April 3, 2014; NetNewsCheck

“In this time of vast upheaval in the form and function of journalism, nonprofit newsrooms now find themselves being held to a higher level of scrutiny. It’s coming from for-profit peers suspicious of funders who appear more interested in the democratic function of the Fourth Estate rather than traditional capitalistic consideration.”

So says Kevin Davis in an opinion piece on NetNewsCheck, a website covering the business of local digital media. Davis is the executive director of the Investigative News Network, whose mission is to advance sustainability and excellence in nonprofit investigative and public service journalism.

Davis says that many see such nonprofit news outlets as ProPublica, Kaiser Health News, the Center for Investigative Reporting, Voice of San Diego, and the Texas Tribune as invaluable producers of socially necessary but commercially difficult public service journalism. But he adds that others have publicly questioned the validity and sustainability of the nonprofit news outlets, going so far as to denounce them as illegitimate, impermanent, or shills of the foundations and philanthropists that have invested in them.

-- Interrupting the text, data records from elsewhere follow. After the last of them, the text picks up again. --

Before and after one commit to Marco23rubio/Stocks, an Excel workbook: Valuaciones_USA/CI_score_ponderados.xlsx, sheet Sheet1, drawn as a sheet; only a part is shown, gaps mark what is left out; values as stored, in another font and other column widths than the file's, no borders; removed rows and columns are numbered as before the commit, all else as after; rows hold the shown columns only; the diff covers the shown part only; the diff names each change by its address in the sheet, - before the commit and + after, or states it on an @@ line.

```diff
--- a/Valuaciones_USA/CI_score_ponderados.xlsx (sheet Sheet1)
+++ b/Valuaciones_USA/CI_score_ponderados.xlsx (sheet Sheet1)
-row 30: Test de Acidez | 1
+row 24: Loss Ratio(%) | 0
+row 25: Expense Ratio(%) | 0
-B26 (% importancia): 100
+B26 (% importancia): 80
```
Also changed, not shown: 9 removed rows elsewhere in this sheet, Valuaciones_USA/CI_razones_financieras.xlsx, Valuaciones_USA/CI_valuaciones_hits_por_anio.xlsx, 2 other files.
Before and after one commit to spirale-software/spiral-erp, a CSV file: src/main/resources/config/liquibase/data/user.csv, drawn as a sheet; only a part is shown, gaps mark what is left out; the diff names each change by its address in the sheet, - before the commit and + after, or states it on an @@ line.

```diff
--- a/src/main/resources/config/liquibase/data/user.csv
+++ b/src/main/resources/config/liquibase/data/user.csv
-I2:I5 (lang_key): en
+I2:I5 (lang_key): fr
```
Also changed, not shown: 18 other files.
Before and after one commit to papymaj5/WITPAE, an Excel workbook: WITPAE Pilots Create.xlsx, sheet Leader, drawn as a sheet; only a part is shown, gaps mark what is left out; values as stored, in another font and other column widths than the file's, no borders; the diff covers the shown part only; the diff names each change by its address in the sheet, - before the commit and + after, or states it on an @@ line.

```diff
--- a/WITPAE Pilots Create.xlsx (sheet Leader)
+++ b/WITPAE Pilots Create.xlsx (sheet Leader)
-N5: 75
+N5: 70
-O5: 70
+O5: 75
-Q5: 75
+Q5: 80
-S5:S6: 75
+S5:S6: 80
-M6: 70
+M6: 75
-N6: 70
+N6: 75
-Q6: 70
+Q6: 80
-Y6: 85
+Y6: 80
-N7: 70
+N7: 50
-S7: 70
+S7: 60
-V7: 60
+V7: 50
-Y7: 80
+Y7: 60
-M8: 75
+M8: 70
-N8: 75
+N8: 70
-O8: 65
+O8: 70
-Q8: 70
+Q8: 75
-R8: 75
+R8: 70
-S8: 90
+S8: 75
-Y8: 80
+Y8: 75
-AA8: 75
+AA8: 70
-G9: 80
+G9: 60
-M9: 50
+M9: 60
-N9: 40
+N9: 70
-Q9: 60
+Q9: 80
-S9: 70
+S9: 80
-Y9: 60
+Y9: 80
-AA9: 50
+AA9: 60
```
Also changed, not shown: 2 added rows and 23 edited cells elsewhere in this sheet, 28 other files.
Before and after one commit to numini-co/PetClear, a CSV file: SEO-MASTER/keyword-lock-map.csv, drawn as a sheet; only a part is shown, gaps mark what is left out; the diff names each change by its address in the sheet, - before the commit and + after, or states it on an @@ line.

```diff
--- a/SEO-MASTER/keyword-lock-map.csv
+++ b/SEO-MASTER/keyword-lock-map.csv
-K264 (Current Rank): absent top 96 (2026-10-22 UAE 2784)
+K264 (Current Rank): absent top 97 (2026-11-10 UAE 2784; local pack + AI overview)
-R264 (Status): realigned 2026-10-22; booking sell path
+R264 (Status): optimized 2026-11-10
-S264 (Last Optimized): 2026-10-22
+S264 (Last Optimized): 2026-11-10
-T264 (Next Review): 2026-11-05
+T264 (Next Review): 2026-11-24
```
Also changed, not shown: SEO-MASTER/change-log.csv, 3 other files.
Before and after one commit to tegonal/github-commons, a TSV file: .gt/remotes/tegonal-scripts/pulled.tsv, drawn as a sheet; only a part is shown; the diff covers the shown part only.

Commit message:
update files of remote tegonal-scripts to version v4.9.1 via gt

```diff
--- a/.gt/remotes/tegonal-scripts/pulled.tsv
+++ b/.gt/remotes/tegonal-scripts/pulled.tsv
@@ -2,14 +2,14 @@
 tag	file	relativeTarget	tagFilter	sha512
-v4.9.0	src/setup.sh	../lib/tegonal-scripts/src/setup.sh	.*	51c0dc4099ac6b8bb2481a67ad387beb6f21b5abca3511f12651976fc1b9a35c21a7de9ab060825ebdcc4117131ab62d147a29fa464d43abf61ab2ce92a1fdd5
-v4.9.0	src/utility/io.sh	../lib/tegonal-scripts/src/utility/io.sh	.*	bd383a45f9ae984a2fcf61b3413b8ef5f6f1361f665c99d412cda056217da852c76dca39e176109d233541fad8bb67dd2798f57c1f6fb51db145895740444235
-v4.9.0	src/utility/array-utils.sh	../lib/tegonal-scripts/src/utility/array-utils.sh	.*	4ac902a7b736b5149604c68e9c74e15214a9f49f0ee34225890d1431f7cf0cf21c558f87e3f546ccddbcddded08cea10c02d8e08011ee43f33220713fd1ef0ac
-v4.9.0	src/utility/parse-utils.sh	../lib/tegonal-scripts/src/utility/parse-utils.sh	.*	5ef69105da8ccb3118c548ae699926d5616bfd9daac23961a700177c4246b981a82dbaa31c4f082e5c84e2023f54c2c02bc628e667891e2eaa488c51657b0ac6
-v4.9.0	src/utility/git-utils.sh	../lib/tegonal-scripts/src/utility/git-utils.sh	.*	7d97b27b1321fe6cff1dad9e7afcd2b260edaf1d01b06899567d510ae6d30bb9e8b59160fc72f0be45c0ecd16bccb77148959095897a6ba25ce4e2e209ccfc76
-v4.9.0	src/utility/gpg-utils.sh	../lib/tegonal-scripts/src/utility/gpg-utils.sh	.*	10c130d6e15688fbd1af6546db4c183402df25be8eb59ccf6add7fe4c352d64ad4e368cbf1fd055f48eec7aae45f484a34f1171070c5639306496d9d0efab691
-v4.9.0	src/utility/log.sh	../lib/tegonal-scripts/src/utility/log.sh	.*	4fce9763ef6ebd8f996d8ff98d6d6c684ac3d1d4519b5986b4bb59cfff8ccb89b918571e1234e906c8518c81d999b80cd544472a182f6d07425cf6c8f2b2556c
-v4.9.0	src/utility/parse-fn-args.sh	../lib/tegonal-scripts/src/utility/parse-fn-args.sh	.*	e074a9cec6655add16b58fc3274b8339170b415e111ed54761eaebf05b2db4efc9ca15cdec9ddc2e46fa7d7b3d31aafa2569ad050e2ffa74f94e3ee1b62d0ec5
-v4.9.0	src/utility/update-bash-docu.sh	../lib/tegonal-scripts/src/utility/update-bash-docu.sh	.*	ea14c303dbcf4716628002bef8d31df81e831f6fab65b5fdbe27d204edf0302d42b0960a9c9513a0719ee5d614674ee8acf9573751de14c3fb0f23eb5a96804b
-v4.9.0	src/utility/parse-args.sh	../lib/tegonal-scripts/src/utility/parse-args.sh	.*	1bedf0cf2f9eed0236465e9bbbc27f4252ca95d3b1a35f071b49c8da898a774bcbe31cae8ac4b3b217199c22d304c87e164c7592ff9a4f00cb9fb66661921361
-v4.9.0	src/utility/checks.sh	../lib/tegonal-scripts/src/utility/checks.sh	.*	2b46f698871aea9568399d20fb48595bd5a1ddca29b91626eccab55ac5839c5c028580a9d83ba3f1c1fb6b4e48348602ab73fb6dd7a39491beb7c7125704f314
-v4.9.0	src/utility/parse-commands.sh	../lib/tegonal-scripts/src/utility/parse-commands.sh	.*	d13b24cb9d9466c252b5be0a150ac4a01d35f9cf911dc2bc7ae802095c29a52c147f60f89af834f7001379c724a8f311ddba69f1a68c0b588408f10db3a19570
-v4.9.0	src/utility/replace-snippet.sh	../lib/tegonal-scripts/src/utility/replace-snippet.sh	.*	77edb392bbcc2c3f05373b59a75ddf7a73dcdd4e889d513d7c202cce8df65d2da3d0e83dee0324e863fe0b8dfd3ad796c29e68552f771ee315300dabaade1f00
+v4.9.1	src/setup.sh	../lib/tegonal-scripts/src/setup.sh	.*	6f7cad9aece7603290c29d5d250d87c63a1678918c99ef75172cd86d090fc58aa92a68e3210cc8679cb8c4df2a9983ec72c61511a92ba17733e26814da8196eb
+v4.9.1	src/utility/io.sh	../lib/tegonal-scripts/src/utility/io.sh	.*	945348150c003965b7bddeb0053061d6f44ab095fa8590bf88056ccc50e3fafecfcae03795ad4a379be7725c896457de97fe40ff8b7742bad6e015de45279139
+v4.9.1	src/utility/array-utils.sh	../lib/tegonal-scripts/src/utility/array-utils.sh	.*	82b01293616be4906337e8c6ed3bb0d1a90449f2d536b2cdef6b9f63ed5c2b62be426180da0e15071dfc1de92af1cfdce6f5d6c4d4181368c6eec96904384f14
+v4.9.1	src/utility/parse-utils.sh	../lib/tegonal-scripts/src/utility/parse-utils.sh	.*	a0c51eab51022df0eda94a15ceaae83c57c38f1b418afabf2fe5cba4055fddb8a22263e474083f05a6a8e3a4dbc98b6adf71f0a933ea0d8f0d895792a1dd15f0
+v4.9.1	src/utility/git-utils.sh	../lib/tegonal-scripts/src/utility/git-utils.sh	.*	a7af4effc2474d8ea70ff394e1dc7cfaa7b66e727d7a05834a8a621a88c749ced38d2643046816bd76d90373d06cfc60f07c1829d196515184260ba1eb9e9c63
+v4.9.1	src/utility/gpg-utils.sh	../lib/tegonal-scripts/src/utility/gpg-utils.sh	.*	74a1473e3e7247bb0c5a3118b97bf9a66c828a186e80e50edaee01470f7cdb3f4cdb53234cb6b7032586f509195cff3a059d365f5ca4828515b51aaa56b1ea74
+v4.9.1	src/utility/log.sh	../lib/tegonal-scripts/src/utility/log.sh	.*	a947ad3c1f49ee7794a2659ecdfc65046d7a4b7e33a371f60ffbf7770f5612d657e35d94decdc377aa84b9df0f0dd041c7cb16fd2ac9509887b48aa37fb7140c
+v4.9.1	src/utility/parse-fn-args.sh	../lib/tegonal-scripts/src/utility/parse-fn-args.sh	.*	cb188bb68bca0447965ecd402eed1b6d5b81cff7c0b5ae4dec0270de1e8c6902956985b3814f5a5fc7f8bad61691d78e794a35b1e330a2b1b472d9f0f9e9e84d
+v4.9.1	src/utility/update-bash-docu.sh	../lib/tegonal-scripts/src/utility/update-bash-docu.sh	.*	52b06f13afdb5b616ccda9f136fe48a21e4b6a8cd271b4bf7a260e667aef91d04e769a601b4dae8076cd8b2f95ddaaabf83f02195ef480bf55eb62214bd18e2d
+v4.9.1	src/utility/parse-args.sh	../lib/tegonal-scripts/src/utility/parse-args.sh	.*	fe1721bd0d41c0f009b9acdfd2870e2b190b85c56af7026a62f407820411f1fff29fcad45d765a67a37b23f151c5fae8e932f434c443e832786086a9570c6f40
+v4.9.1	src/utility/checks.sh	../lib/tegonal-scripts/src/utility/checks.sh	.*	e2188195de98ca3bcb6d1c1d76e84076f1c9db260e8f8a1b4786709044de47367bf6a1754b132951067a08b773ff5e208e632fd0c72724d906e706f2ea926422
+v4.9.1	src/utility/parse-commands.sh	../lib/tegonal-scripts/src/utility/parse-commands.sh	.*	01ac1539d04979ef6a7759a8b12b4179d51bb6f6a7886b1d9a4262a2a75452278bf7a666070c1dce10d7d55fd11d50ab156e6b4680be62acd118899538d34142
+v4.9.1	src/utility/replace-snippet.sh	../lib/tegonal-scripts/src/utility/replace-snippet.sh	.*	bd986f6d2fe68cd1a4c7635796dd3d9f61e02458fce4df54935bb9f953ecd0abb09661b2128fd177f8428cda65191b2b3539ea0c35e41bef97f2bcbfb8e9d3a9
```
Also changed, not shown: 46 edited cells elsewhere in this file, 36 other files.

Davis asks, “Can mission-driven organizations with limited access to and, therefore limited number of, financial resources legitimately, sustainably and ethically perform the core public accountability functions of the Fourth Estate? Or…is for-profit journalism the only legitimate and logical area for media investment?”

First, Davis admits to being biased in favor of the nonprofit news movement. He previously worked with for-profit news organizations during a 20-year career, and says he has “seen a fair share of stories spiked, advertisers aggrandized and legitimate story ideas suppressed out of fear of rocking the now ever-shakier boat.”

He says that those who question the motives of non-profit news are imposing a double standard, that because of the perceived lack of market-driven economics, nonprofit newsrooms are inherently more prone to manipulation by the people that fund them. But he says that ethics and the elimination of real conflict of interest are legitimate and important issues with which every media outlet should be concerned.

The primary argument he sees is in regard to the perceived lack of editorial independence of nonprofit news organizations, that the small number of journalism-supporting foundations and philanthropists might have agendas which influence the coverage of the nonprofit news organizations that they support.

He refutes that and says that “rather than rehashing the accusations within the reports or the veracity of the rebuttals, it is important to note how nonprofit newsrooms…are actively mitigating these inherent risks and trying to avoid the appearance of impropriety in order to be able to produce news and information that is valued and utilized by the audiences and communities that they serve. Editorial independence for a nonprofit news organization is [exemplified by] the freedom of journalists and editors to make decisions without interference and/or direction from any funding source.”

He says that in his experience, nonprofit news outlets have extensive policies on transparency that “apply high journalistic standards for accuracy and fairness and which prevent conflicts of interest that compromise the integrity of the work.” His own organization requires the disclosure of all donors above $1,000 “because we believe that the public has a right to know who is funding the content and draw their own conclusions about the implications that funding may or may not have.”

“By adopting clear and practical editorial independence policies, coupled with an unwavering commitment to transparency,” Davis concludes, “nonprofit newsrooms can avoid the inherent risks in accepting philanthropy to produce the much needed and valued public service and investigative journalism so desperately needed in a free democracy.”—Larry Kaplan